Start of Block

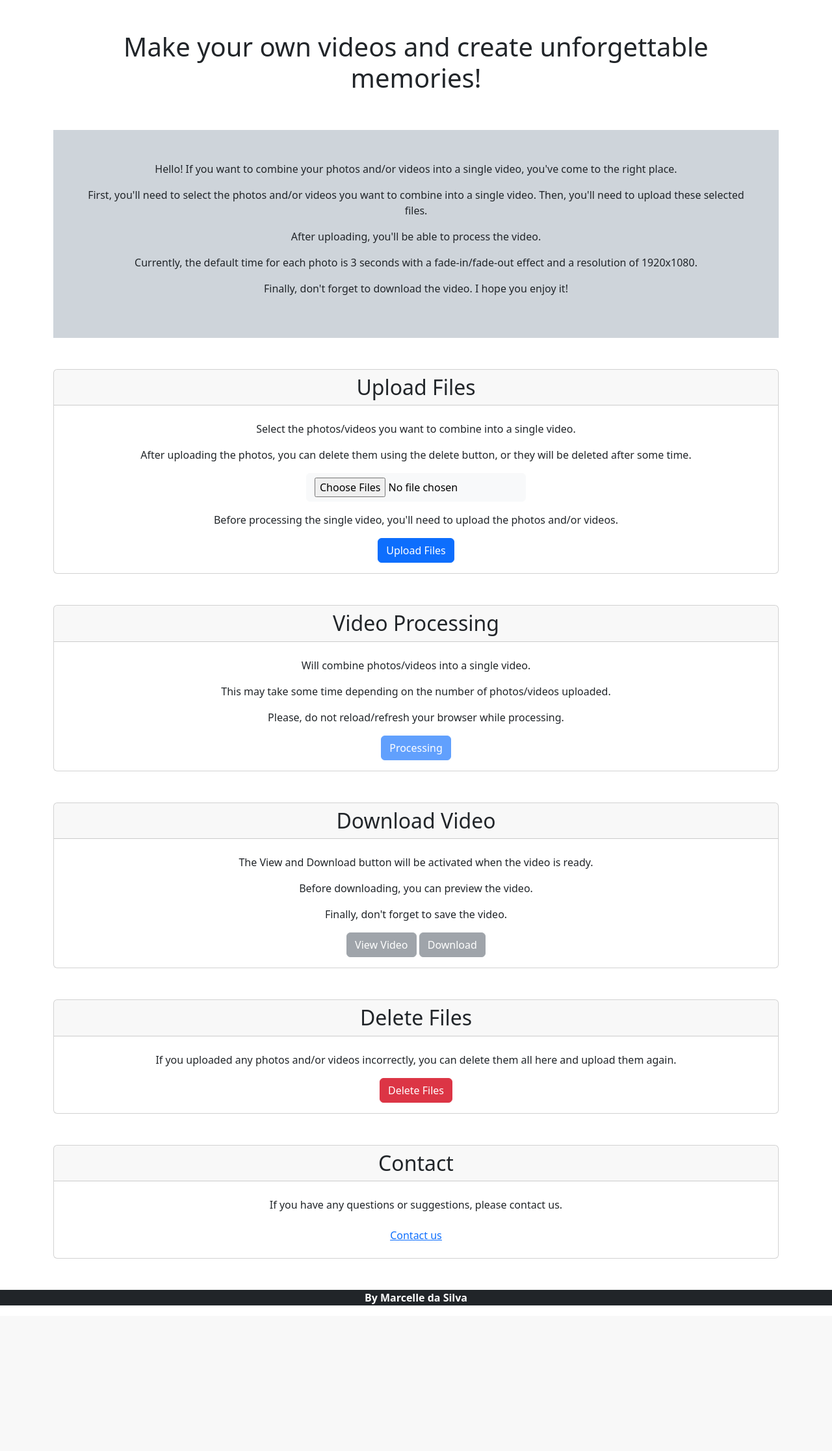
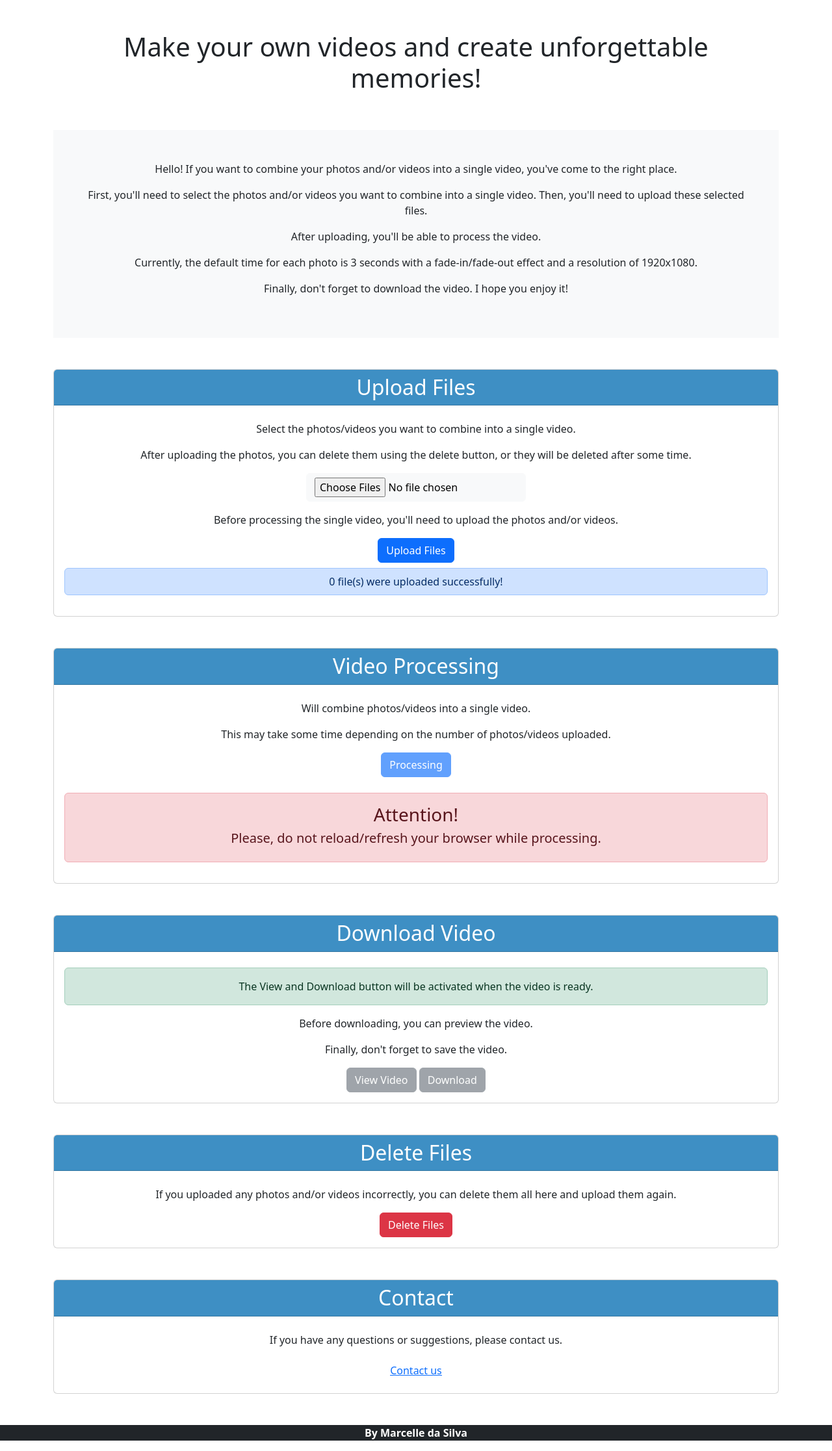
Before and after one commit to marcellestp/InVideo, a Flask app: page / in a window 1280 px wide. Shown: the part 145-2378 px from the top of the page at 65% size. Before the commit the page ends 2154 px from the top, so only its background shows below. Run offline with Flask 3, Linux system fonts and the light colour scheme; some libraries are stand-ins or nearby versions.

Commit message:
Fix_24, 23 and 10 (#26)
* Fix_24, 23 and 10

* Removed functions not used

* Requirements updated

```diff
--- a/app.py
+++ b/app.py
@@ -7,9 +7,10 @@ import tempfile
 import shutil
 import time
 import imagesize
+import exiftool
 # import uuid
 from flask import Flask, request, render_template, redirect, send_file
-from exif import Image
+# from exif import Image
 from moviepy import vfx, ImageClip, concatenate_videoclips, VideoFileClip
 from werkzeug.utils import secure_filename
 
@@ -37,6 +38,7 @@ app.config['UPLOAD_FOLDER'] = UPLOAD_FOLDER
 print(f"PATH fotos: {UPLOAD_FOLDER}")
 
 HEIGHT_DEFAULT = 1080
+WIDTH_DEFAULT = 1920
 clips = []
 FILES_PATH = os.path.join(app.config['UPLOAD_FOLDER'])
 PATH_VIDEO_TEMP = "static/out_temp.mp4"
@@ -66,7 +68,7 @@ def crop_image(img_height, img_width, file):
     """
     # Vertical image
     if img_height > img_width:
-        width_default = 1080
+        # WIDTH_DEFAULT = 1080
         clip = ImageClip(app.config['UPLOAD_FOLDER'] + file)
         clip = clip.with_effects([vfx.Resize(height=HEIGHT_DEFAULT)])
         new_width, new_height = clip.size
@@ -74,32 +76,32 @@ def crop_image(img_height, img_width, file):
         y1_pos = new_height_center - (HEIGHT_DEFAULT / 2)
         y2_pos = new_height_center + (HEIGHT_DEFAULT / 2)
         clip = clip.with_effects([
-            vfx.Crop(x1=0, y1=y1_pos, x2=width_default, y2=y2_pos)])
+            vfx.Crop(x1=0, y1=y1_pos, x2=HEIGHT_DEFAULT, y2=y2_pos)])
     else:
         # Horizonte image
-        width_default = 1920
+        # WIDTH_DEFAULT = 1920
         clip = ImageClip(app.config['UPLOAD_FOLDER'] + file)
-        clip = clip.with_effects([vfx.Resize(width=width_default)])
+        clip = clip.with_effects([vfx.Resize(width=WIDTH_DEFAULT)])
         new_width, new_height = clip.size
         new_height_center = new_height / 2
         y1_pos = new_height_center - (HEIGHT_DEFAULT / 2)
         y2_pos = new_height_center + (HEIGHT_DEFAULT / 2)
         clip = clip.with_effects([
-            vfx.Crop(x1=0, y1=y1_pos, x2=width_default, y2=y2_pos)])
+            vfx.Crop(x1=0, y1=y1_pos, x2=WIDTH_DEFAULT, y2=y2_pos)])
 
     return clip
 
 
+@app.route('/upload', methods=['POST'])
 def upload_files():
     """
     It will be responsible for uploading only files with the defined extensions.
     """
     if request.method == 'POST':
         # Get the list of files
-        if 'files' not in request.files:
-            return 'No files part'
         files = request.files.getlist('files')
-        if files == []:
+        # Checks if any files are selected
+        if not files[0].filename:
             return 'No files selected'
         elif files:
             temp_dir = tempfile.mkdtemp()
@@ -108,11 +110,15 @@ def upload_files():
                 if file and allowed_file(file.filename):
                     # secure_filename resolving file with space in name
                     filename = secure_filename(file.filename)
+                    # Adding the lower() to avoid issues with the extension
+                    # when processing the pictures/videos
                     file.save(os.path.join(temp_dir, filename.lower()))
             for file in files:
                 # secure_filename resolving file with space in name
                 filename = secure_filename(file.filename)
-                shutil.copy(os.path.join(temp_dir, filename), UPLOAD_FOLDER)
+                # Adding the lower() to avoid issues with the extension
+                # when processing the pictures/videos
+                shutil.copy(os.path.join(temp_dir, filename.lower()), UPLOAD_FOLDER)
             shutil.rmtree(temp_dir)
             return 'Files uploaded successfully.'
         else:
@@ -125,56 +131,57 @@ def process_video():
     It will be responsible for concatenating the existing files
      in the user's directory and processing the video at the end.
     """
-    ratio_hd = round(1920 / 1080, 2)
-
     # Using sorted to sort the list of files
     # https://docs.python.org/3/howto/sorting.html
     for file in sorted(os.listdir(app.config['UPLOAD_FOLDER'])):
         if file.endswith(".jpg") or file.endswith(".jpeg") or file.endswith(".png"):
-            with open("images/" + file, "rb") as image_file:
-                file_exif = Image(image_file)
-                try:
-                    img_height = file_exif.image_height
-                    img_width = file_exif.image_width
-                except AttributeError:
-                    img_width, img_height = imagesize.get(app.config['UPLOAD_FOLDER'] + file)
-                except KeyError:
-                    img_width, img_height = imagesize.get(app.config['UPLOAD_FOLDER'] + file)
-
-                # Check the aspect ratio, and if diff of 1.77, crop the image
-                ratio = round(img_height / img_width, 2)
-                if ratio != ratio_hd:
+            # with open("images/" + file, "rb") as image_file:
+            with open("images/" + file, "rb") as fp:
+                with exiftool.ExifToolHelper() as image_file:
+                    file_exif = image_file.get_metadata(fp.name)
+                    try:
+                        img_height = file_exif[0]['File:ImageHeight']
+                        img_width = file_exif[0]['File:ImageWidth']
+                    except AttributeError:
+                        img_width, img_height = imagesize.get(app.config['UPLOAD_FOLDER'] + file)
+                    except KeyError:
+                        img_width, img_height = imagesize.get(app.config['UPLOAD_FOLDER'] + file)
+                    # Crop images to the default size of 1920x1080
                     clip = crop_image(img_height, img_width, file)
 
-                if file_exif.has_exif:
                     try:
+                        res = file_exif[0]['EXIF:Orientation']
+                    except KeyError as err:
+                        res = False
 
-                        if file_exif.orientation in (1, 2):
+                    if file_exif and res:
+                        try:
+
+                            if file_exif[0]['EXIF:Orientation'] in (1, 2):
+                                clips.append(clip.with_duration(TIME).with_effects([vfx.FadeIn(FADEIN_TIME), vfx.FadeOut(FADEOUT_TIME)]))
+                            elif file_exif[0]['EXIF:Orientation'] in (6, 7):
+                                clip = clip.with_duration(TIME)
+                                clip = clip.with_effects([vfx.Resize(width=HEIGHT_DEFAULT)])
+                                clip = clip.with_effects([vfx.Rotate(270)])
+                                clip = clip.with_effects([vfx.FadeIn(FADEIN_TIME)])
+                                clip = clip.with_effects([vfx.FadeOut(FADEOUT_TIME)])
+                                # clip = clip.with_effects([vfx.Resize(LAMBDA_EFFECT)])
+                                clips.append(clip)
+                            elif file_exif[0]['EXIF:Orientation'] in (5, 8):
+                                clips.append(clip.with_duration(TIME).with_effects([vfx.Resize(width=HEIGHT_DEFAULT), vfx.Rotate(90), vfx.FadeIn(FADEIN_TIME), vfx.FadeOut(FADEOUT_TIME)]))
+                            elif file_exif[0]['EXIF:Orientation'] in (3, 4):
+                                clips.append(clip.with_duration(TIME).with_effects([vfx.Resize(width=HEIGHT_DEFAULT), vfx.Rotate(180), vfx.FadeIn(FADEIN_TIME), vfx.FadeOut(FADEOUT_TIME)]))
+                            else:
+                                clips.append(clip.with_duration(TIME).with_effects([vfx.FadeIn(FADEIN_TIME), vfx.FadeOut(FADEOUT_TIME)]))
+                        except AttributeError:
                             clips.append(clip.with_duration(TIME).with_effects([vfx.FadeIn(FADEIN_TIME), vfx.FadeOut(FADEOUT_TIME)]))
-                        elif file_exif.orientation in (6, 7):
-                            clip = clip.with_duration(TIME)
-                            clip = clip.with_effects([vfx.Resize(width=1080)])
-                            clip = clip.with_effects([vfx.Rotate(270)])
-                            clip = clip.with_effects([vfx.FadeIn(FADEIN_TIME)])
-                            clip = clip.with_effects([vfx.FadeOut(FADEOUT_TIME)])
-                            # clip = clip.with_effects([vfx.Resize(LAMBDA_EFFECT)])
-                            clips.append(clip)
+                        except ValueError:
+                            clips.append(clip.with_duration(TIME).with_effects([vfx.FadeIn(FADEIN_TIME), vfx.FadeOut(FADEOUT_TIME)]))
 
-                        elif file_exif.orientation in (1, 8):
-                            clips.append(clip.with_duration(TIME).with_effects([vfx.Resize(width=1080), vfx.Rotate(90), vfx.FadeIn(FADEIN_TIME), vfx.FadeOut(FADEOUT_TIME)]))
-                        elif file_exif.orientation in (1, 4):
-                            clips.append(clip.with_duration(TIME).with_effects([vfx.Resize(width=1080), vfx.Rotate(180), vfx.FadeIn(FADEIN_TIME), vfx.FadeOut(FADEOUT_TIME)]))
-                        else:
-                            clips.append(clip.with_duration(TIME).with_effects([vfx.FadeIn(FADEIN_TIME), vfx.FadeOut(FADEOUT_TIME)]))
-                    except AttributeError:
-                        clips.append(clip.with_duration(TIME).with_effects([vfx.FadeIn(FADEIN_TIME), vfx.FadeOut(FADEOUT_TIME)]))
-                    except ValueError:
+                    else:
                         clips.append(clip.with_duration(TIME).with_effects([vfx.FadeIn(FADEIN_TIME), vfx.FadeOut(FADEOUT_TIME)]))
 
-                else:
-                    clips.append(clip.with_duration(TIME).with_effects([vfx.FadeIn(FADEIN_TIME), vfx.FadeOut(FADEOUT_TIME)]))
-
-        # If video
+        # If file is video .mp4 or .mov
         if file.endswith(".mp4") or file.endswith(".mov"):
             clip = VideoFileClip(app.config['UPLOAD_FOLDER'] + file)
             clip = clip.with_effects([vfx.Resize(height=HEIGHT_DEFAULT)])
@@ -207,6 +214,9 @@ def delete_files():
                         os.remove(file_path)
                 except Exception as e:
                     print(f'Erro ao deletar {file_path}: {e}')
+        # Check if there's a output video and delete
+        if os.path.exists(PATH_VIDEO):
+            os.remove(PATH_VIDEO)
 
 
 @app.route('/download')
@@ -223,7 +233,7 @@ def download_files():
 @app.route('/', methods=['GET', 'POST'])
 def upload_process_download():
     """
-    It will be responsible for identifying which option the user
+    It will be responsible for identify which option the user
      is selecting on the system's main page.
     """
     if request.method == 'POST':
@@ -254,12 +264,14 @@ def upload_process_download():
     # Check if the upload file exist. If yes, the process button will activate
     if os.listdir(FILES_PATH) != []:
         exist_file = 1
-        # return redirect("/")
     else:
         exist_file = 0
 
+    # Check how many uploaded files exist
+    file_list = len([file for file in os.scandir(FILES_PATH) if file.is_file()])
+
     return render_template('index.html', exist_video=exist_video,
-        exist_file=exist_file)
+        exist_file=exist_file, file_list=file_list)
 
 
 if __name__ == '__main__':
--- a/requirements.txt
+++ b/requirements.txt
@@ -1,6 +1,6 @@
 Flask
 moviepy
-exif
 imagesize
 Werkzeug
 Jinja2
+pyexiftool
--- a/templates/index.html
+++ b/templates/index.html
@@ -74,7 +74,7 @@
 
     <div class="container">
         <h1 id="about" class="text-center p-2 mt-5 mb-5">Make your own videos and create unforgettable memories!</h1>
-        <div class="w-100 bg-dark-subtle text-center p-5 mb-5">
+        <div class="w-100 bg-light text-center p-5 mb-5">
             <p>Hello! If you want to combine your photos and/or videos into a single video, you've come to the right place.</p>
             <p>First, you'll need to select the photos and/or videos you want to combine into a single video. Then, you'll need to upload these selected files.</p>
             <p>After uploading, you'll be able to process the video.</p>
@@ -83,7 +83,7 @@
         </div>
         <form action="" method="post" enctype="multipart/form-data">
         <div class="card text-center">
-        <h2 id="upload" class="card-header">
+        <h2 id="upload" class="card-header text-white text-decoration-none" style="background-color: #3e8fc4;">
             Upload Files
         </h2>
         <div class="card-body">
@@ -93,34 +93,41 @@
             <input class="btn btn-light" type="file" name="files" multiple accept=".png, .jpg, .jpeg, .mp4, .mov">
             <p></p>
             <p class="card-text">Before processing the single video, you'll need to upload the photos and/or videos.</p>
-            <input class="btn btn-primary" type="submit" name="upload" value="Upload Files">
+            <input id="upload" class="btn btn-primary" type="submit" name="upload" value="Upload Files">
+            <p class="alert alert-primary p-2 mt-2" role="alert">{{ file_list }} file(s) were uploaded successfully!</p>
         </div>
         </div>
         <br> <br>
         <div class="card text-center">
-        <h2 id="process" class="card-header">
+        <h2 id="process" class="card-header text-white text-decoration-none" style="background-color: #3e8fc4;">
             Video Processing
         </h2>
         <div class="card-body">
             <h5 class="card-title"></h5>
             <p class="card-text">Will combine photos/videos into a single video.</p>
             <p>This may take some time depending on the number of photos/videos uploaded.</p>
-            <p>Please, do not reload/refresh your browser while processing.</p>
             {% if exist_file == 1 %}
-                <input class="btn btn-primary" type="submit" name="process" value="Processing">
+                <input onClick="alert('Please, do not reload/refresh your browser while processing.\nYou can now press ok.')" class="btn btn-primary" type="submit" name="process" value="Processing">
             {% else %}
                 <input class="btn btn-primary" disabled type="submit" name="process" value="Processing">
             {% endif %}
+            <div id="liveAlertPlaceholder"></div>
+            <br>
+            <div class="alert alert-danger" role="alert">
+                <h3 class="alert-heading text-decoration">Attention!</h3>
+                <h5>Please, do not reload/refresh your browser while processing.</h5>
+            </div>
+
         </div>
         </div>
         <br> <br>
         <div class="card text-center">
-        <h2 id="download" class="card-header">
+        <h2 id="download" class="card-header text-white text-decoration-none" style="background-color: #3e8fc4;">
             Download Video
         </h2>
         <div class="card-body">
             <h5 class="card-title"></h5>
-            <p class="card-text">The View and Download button will be activated when the video is ready.</p>
+            <p class="alert alert-success" role="alert">The View and Download button will be activated when the video is ready.</p>
             <p>Before downloading, you can preview the video.</p>
             <p>Finally, don't forget to save the video.</p>
             {% if exist_video == 1 %}
@@ -135,7 +142,7 @@
 
         <br> <br>
         <div class="card text-center">
-        <h2 id="delete" class="card-header">
+        <h2 id="delete" class="card-header text-white text-decoration-none" style="background-color: #3e8fc4;">
             Delete Files
         </h2>
         <div class="card-body">
@@ -148,7 +155,7 @@
         </form>
         <br> <br>
         <div class="card text-center">
-        <h2 id="contact" class="card-header">
+        <h2 id="contact" class="card-header text-white text-decoration-none" style="background-color: #3e8fc4;">
             Contact
         </h2>
         <div class="card-body">
@@ -161,7 +168,6 @@
     </div>
     <br>
     <br>
-
     <!-- Footer of the homepage -->
     <div class="text-center bg-dark text-white text-decoration-none">
         <p><b>By Marcelle da Silva</b></p>
```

End of Block

In the material above, find every line that has the string "import" and pull those lines out.

_Finished exercise:_
@@ -7,9 +7,10 @@ import tempfile
 import shutil
 import time
 import imagesize
+import exiftool
 # import uuid
 from flask import Flask, request, render_template, redirect, send_file
-from exif import Image
+# from exif import Image
 from moviepy import vfx, ImageClip, concatenate_videoclips, VideoFileClip
 from werkzeug.utils import secure_filename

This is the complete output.